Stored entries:
========================================================================

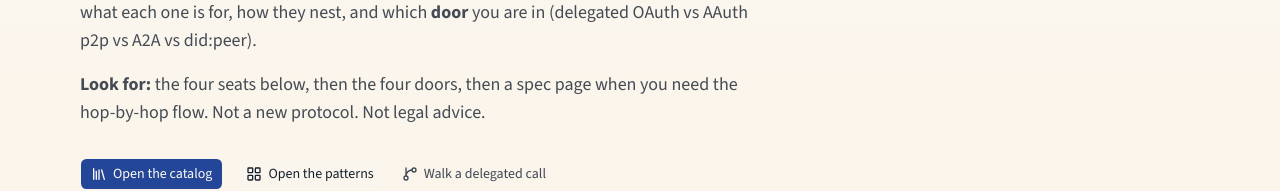
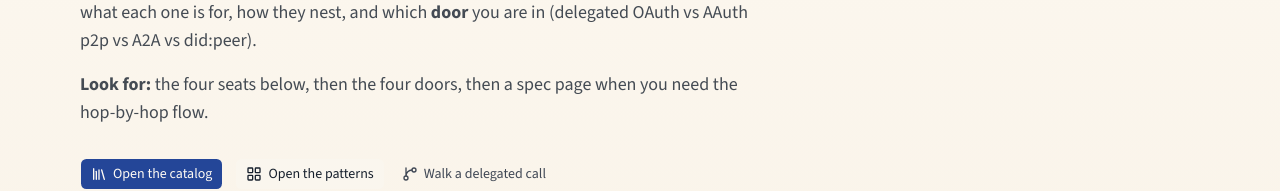
Before and after one commit to salehmashal/agent-id-x, a Next.js app: page / in a window 1280 px wide. Shown: the part 401-592 px from the top of the page. Built offline with nearby package versions, Linux system fonts and the light colour scheme; no server answers.

Commit message:
Update page.tsx

```diff
--- a/app/page.tsx
+++ b/app/page.tsx
@@ -47,8 +47,7 @@ export default function HomePage() {
         </p>
         <p>
           <strong>Look for:</strong> the four seats below, then the four doors,
-          then a spec page when you need the hop-by-hop flow. Not a new
-          protocol. Not legal advice.
+          then a spec page when you need the hop-by-hop flow.
         </p>
       </PageLead>
 
```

========================================================================

Activity:
What lines above hold the word "need"? List them all.

Task answer:
-          then a spec page when you need the hop-by-hop flow. Not a new
+          then a spec page when you need the hop-by-hop flow.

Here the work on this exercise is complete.